Incidentally, despite the well-known challenge of access to cheap funds for SMEs, a certain CBN Governor once directed, just before the end of his tenure in 2008 that an already consolidated mandatory levy of about N40bn, contributed from banks' profits to provide SMEs with cheaper loans, should be returned to the contributing banks, because according to him, the CBN could not design a constructive or equitable framework for disbursing funds from the kitty! Even till date, the CBN's dedicated portfolio of SME targeted loans, including BOI interventions funds, do not enjoy enthusiastic support from banks and unexpectedly, therefore, remain largely without patronage; similarly, micro-enterprises, with their relatively modest credit requirements continue to endure the oppressive burden of over 6 per cent interest rate per month, on loans sourced from government registered and supported Micro Finance Houses.

So how will Buhari redress such barefaced financial extortion for this category of largely voiceless, small-time businesses? Instructively, with facilitated access to cheaper funds, over 15million registered micro-enterprises nationwide can become adequately empowered to individually create at least one additional job to make a significant dent on the current intimidating tower of unemployment, and therefrom provide a sustainable livelihood for millions of Nigerian families and reduce poverty nationwide.

Furthermore, in our present austere dispensation, with low crude oil prices and average annual federal budgets of about N5Tn, there would barely be anything left over after deduction of recurrent expenses, to fund those capital projects which would normally create job opportunities and enhance social welfare. So, unless Buhari's government increases the oppressive burden of debt, with the attendant seemly punitive cost of borrowing, Nigerians will inevitably be disappointed if they expect any significant improvement in social infrastructure.

Furthermore, in reality, the federal government's annual average budget of about N5Tn (about US25bn) is clearly inadequate to galvanise consumer demand and investments in an economy with a gross domestic product value of over $510bn (now actually below $400bn as a result of the 25 percent recent Naira devaluation).

Instructively, private sector spending is actually the primary driver of consumer demand, employment and growth in every successful economy; consequently, government policies are therefore carefully structured to support and fund real sector activities. However, poverty will deepen, so long as, our economic management team, appear helpless to effectively, positively modulate the critical, primary monetary indices of inflation, cost of funds and exchange rate; for example, higher rates of inflation stifle consumer demand and induce poverty where incomes remain static; understandably, of course, without buoyant consumer demand, there would be little or no motivation for investments that would support job creation.

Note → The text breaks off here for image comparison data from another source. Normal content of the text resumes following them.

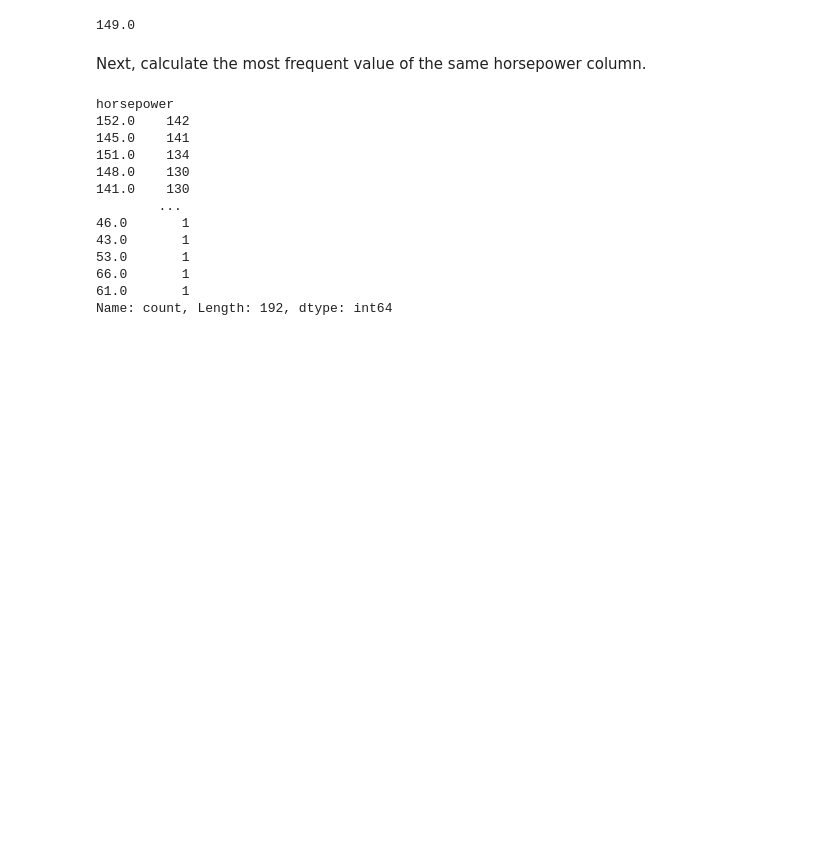
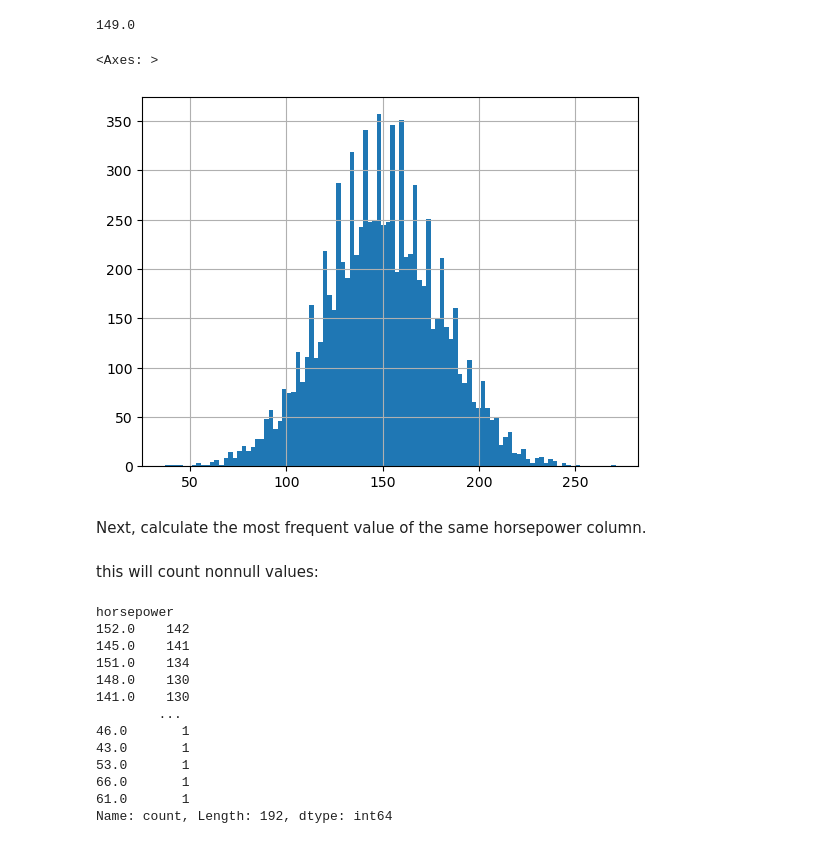
Before and after one commit to ramires666/machine-learning-zoomcamp-homework, a Jupyter notebook: 01-intro/01-intro-homework.ipynb, the cells around one changed output. Saved outputs shown, nothing was run; the diff lists cells and outputs as text; code cells hidden in the pictures; blank space fills up the shorter version.

```diff
--- a/01-intro/01-intro-homework.ipynb
+++ b/01-intro/01-intro-homework.ipynb
@@ -97,8 +99,15 @@ Find the median value of the horsepower column in the dataset.
 df.horsepower.median()
 # %% [output]
 149.0
+# %%
+df.horsepower.hist(bins=100)
+# %% [output]
+<Axes: >
+[figure, added]
 # %% [markdown]
 Next, calculate the most frequent value of the same horsepower column.
+# %% [markdown]
+this will count nonnull values:
 # %%
 df['horsepower'].value_counts()
 # %% [output]
```
Also changed, not shown: parts of 12 cells of this notebook.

Similarly, the high cost of funds, currently above 20 per cent clearly increases the risk of borrowing significantly and therefore restrains investment activities and job creation. In the same vein, a Naira exchange rate that is constantly pummeled by CBN's inability to successfully manage Naira liquidity, will inevitably, also increase industrial raw material and production costs and make locally produced goods uncompetitive, and systematically cripple industrial growth and job creation and deepen poverty nationwide.

Indeed, President Buhari's passionate desire to create more jobs and reduce poverty may just remain a fantasy, like the promises of all our former Presidents, if the poison of systemic excess Naira supply continues to create serious distortions in our economic framework, to make the realisation of favourable monetary indices impossible. Curiously, it is our own Central Bank that, undeniably, instigates the scourge of systemic excess liquidity, when it substitutes Naira allocations, every month, for dollar-denominated revenue. PMB's failure to reduce poverty will certainly be sealed, if he, like early Presidents, also remains in denial of this reality.